[MATERIAL SHOWN]

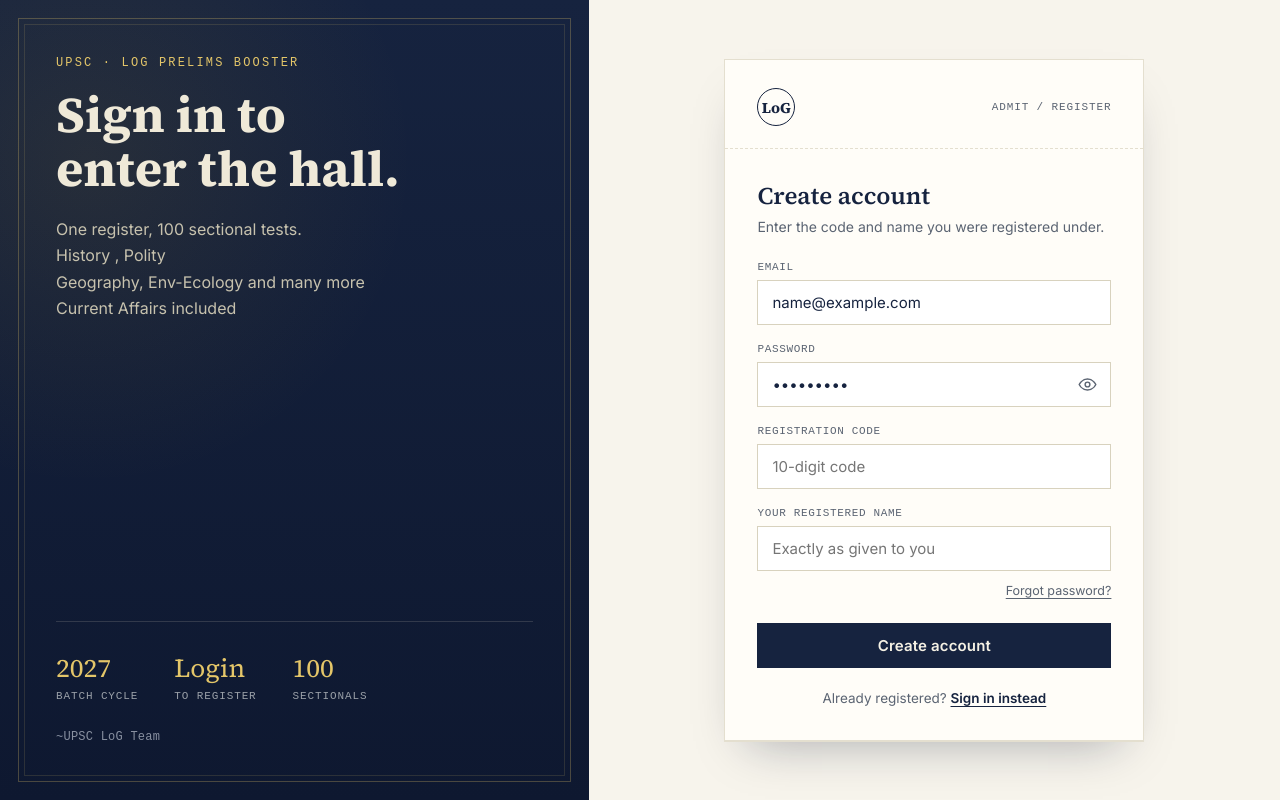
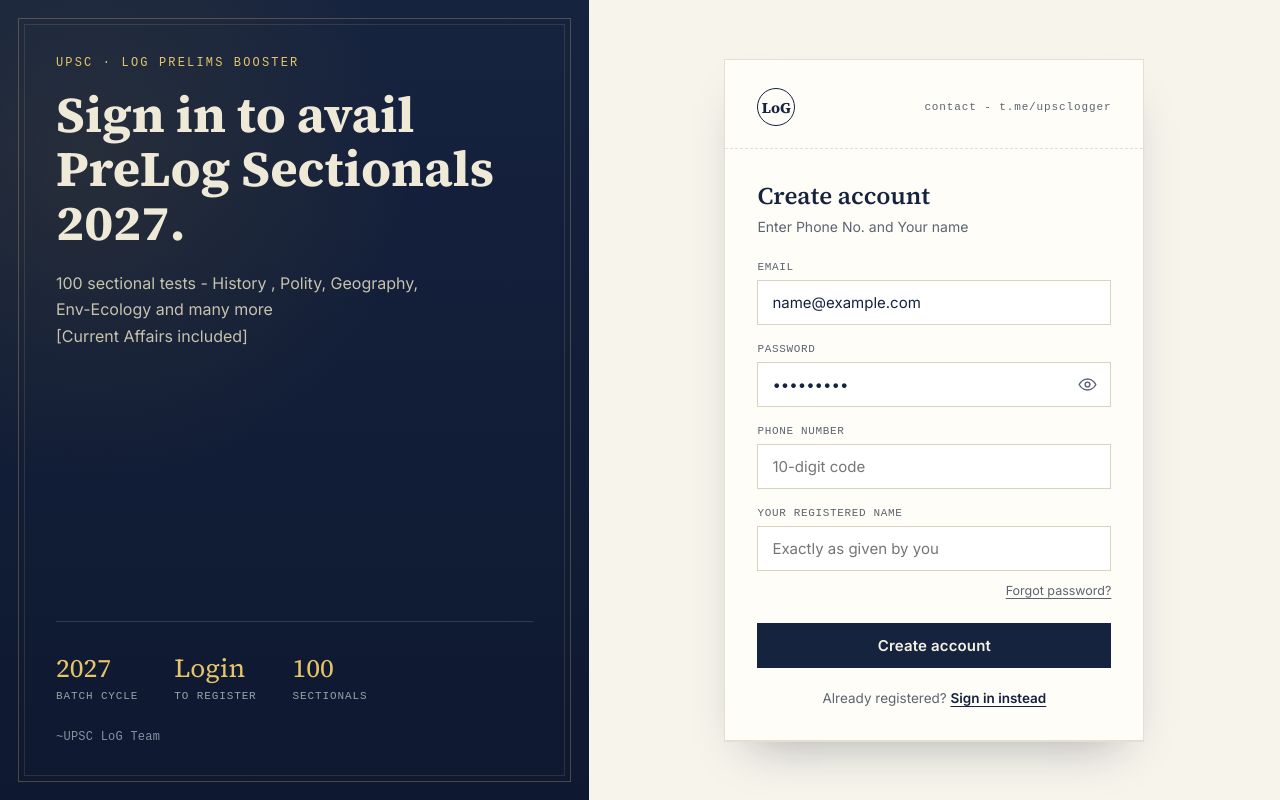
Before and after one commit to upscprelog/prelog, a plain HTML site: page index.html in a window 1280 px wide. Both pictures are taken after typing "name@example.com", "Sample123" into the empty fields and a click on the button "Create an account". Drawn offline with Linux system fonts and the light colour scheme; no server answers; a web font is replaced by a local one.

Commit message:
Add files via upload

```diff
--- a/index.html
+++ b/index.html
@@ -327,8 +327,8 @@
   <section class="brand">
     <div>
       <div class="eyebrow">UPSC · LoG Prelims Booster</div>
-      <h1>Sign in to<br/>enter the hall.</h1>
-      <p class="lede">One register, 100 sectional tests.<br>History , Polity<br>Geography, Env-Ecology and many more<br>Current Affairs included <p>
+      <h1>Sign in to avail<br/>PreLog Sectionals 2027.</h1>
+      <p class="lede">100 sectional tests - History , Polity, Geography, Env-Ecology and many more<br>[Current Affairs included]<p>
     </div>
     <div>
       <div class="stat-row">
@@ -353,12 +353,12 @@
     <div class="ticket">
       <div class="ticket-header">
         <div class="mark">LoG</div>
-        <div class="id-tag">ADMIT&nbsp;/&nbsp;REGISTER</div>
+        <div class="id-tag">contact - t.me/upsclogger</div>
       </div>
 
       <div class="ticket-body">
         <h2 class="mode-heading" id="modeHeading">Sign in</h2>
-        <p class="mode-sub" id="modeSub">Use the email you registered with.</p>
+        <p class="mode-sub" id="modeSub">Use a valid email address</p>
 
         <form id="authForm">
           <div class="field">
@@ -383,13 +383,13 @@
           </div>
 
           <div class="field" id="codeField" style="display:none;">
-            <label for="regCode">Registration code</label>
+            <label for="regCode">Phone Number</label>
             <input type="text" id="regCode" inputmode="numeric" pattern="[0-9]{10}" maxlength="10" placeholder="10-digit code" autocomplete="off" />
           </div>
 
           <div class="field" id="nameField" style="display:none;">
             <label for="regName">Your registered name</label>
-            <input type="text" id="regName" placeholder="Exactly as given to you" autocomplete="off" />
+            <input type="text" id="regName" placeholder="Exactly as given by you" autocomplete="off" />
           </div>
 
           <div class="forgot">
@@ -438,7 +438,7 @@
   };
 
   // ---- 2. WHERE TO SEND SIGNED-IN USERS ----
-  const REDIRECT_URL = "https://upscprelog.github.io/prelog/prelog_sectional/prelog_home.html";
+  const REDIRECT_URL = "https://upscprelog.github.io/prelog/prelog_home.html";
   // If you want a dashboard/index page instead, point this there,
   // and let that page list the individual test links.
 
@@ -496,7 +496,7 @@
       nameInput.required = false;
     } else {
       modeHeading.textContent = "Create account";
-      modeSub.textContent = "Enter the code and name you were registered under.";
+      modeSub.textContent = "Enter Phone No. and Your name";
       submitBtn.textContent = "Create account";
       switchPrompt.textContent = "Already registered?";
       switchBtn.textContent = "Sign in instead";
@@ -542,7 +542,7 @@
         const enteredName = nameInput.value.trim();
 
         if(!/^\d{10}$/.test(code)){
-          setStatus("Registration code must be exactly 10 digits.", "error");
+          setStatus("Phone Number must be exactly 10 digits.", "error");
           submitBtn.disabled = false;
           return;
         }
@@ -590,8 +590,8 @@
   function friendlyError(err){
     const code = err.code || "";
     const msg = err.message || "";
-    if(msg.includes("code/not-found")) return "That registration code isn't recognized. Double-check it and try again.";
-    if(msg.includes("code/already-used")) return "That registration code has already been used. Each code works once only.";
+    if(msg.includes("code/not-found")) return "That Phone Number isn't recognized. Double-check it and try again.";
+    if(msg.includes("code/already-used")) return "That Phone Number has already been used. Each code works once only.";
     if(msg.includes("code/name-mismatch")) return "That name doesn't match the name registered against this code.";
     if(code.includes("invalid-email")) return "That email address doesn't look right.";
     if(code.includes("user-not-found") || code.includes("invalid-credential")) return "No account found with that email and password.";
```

[/MATERIAL SHOWN]

→ **WHAT IS EXPECTED**:
Your answer must be the records above, word for word, with every picture left out.

→ **SOLUTION TO THIS PROBLEM**:
Before and after one commit to upscprelog/prelog, a plain HTML site: page index.html in a window 1280 px wide. Both pictures are taken after typing "name@example.com", "Sample123" into the empty fields and a click on the button "Create an account". Drawn offline with Linux system fonts and the light colour scheme; no server answers; a web font is replaced by a local one.

Commit message:
Add files via upload

```diff
--- a/index.html
+++ b/index.html
@@ -327,8 +327,8 @@
   <section class="brand">
     <div>
       <div class="eyebrow">UPSC · LoG Prelims Booster</div>
-      <h1>Sign in to<br/>enter the hall.</h1>
-      <p class="lede">One register, 100 sectional tests.<br>History , Polity<br>Geography, Env-Ecology and many more<br>Current Affairs included <p>
+      <h1>Sign in to avail<br/>PreLog Sectionals 2027.</h1>
+      <p class="lede">100 sectional tests - History , Polity, Geography, Env-Ecology and many more<br>[Current Affairs included]<p>
     </div>
     <div>
       <div class="stat-row">
@@ -353,12 +353,12 @@
     <div class="ticket">
       <div class="ticket-header">
         <div class="mark">LoG</div>
-        <div class="id-tag">ADMIT&nbsp;/&nbsp;REGISTER</div>
+        <div class="id-tag">contact - t.me/upsclogger</div>
       </div>
 
       <div class="ticket-body">
         <h2 class="mode-heading" id="modeHeading">Sign in</h2>
-        <p class="mode-sub" id="modeSub">Use the email you registered with.</p>
+        <p class="mode-sub" id="modeSub">Use a valid email address</p>
 
         <form id="authForm">
           <div class="field">
@@ -383,13 +383,13 @@
           </div>
 
           <div class="field" id="codeField" style="display:none;">
-            <label for="regCode">Registration code</label>
+            <label for="regCode">Phone Number</label>
             <input type="text" id="regCode" inputmode="numeric" pattern="[0-9]{10}" maxlength="10" placeholder="10-digit code" autocomplete="off" />
           </div>
 
           <div class="field" id="nameField" style="display:none;">
             <label for="regName">Your registered name</label>
-            <input type="text" id="regName" placeholder="Exactly as given to you" autocomplete="off" />
+            <input type="text" id="regName" placeholder="Exactly as given by you" autocomplete="off" />
           </div>
 
           <div class="forgot">
@@ -438,7 +438,7 @@
   };
 
   // ---- 2. WHERE TO SEND SIGNED-IN USERS ----
-  const REDIRECT_URL = "https://upscprelog.github.io/prelog/prelog_sectional/prelog_home.html";
+  const REDIRECT_URL = "https://upscprelog.github.io/prelog/prelog_home.html";
   // If you want a dashboard/index page instead, point this there,
   // and let that page list the individual test links.
 
@@ -496,7 +496,7 @@
       nameInput.required = false;
     } else {
       modeHeading.textContent = "Create account";
-      modeSub.textContent = "Enter the code and name you were registered under.";
+      modeSub.textContent = "Enter Phone No. and Your name";
       submitBtn.textContent = "Create account";
       switchPrompt.textContent = "Already registered?";
       switchBtn.textContent = "Sign in instead";
@@ -542,7 +542,7 @@
         const enteredName = nameInput.value.trim();
 
         if(!/^\d{10}$/.test(code)){
-          setStatus("Registration code must be exactly 10 digits.", "error");
+          setStatus("Phone Number must be exactly 10 digits.", "error");
           submitBtn.disabled = false;
           return;
         }
@@ -590,8 +590,8 @@
   function friendlyError(err){
     const code = err.code || "";
     const msg = err.message || "";
-    if(msg.includes("code/not-found")) return "That registration code isn't recognized. Double-check it and try again.";
-    if(msg.includes("code/already-used")) return "That registration code has already been used. Each code works once only.";
+    if(msg.includes("code/not-found")) return "That Phone Number isn't recognized. Double-check it and try again.";
+    if(msg.includes("code/already-used")) return "That Phone Number has already been used. Each code works once only.";
     if(msg.includes("code/name-mismatch")) return "That name doesn't match the name registered against this code.";
     if(code.includes("invalid-email")) return "That email address doesn't look right.";
     if(code.includes("user-not-found") || code.includes("invalid-credential")) return "No account found with that email and password.";
```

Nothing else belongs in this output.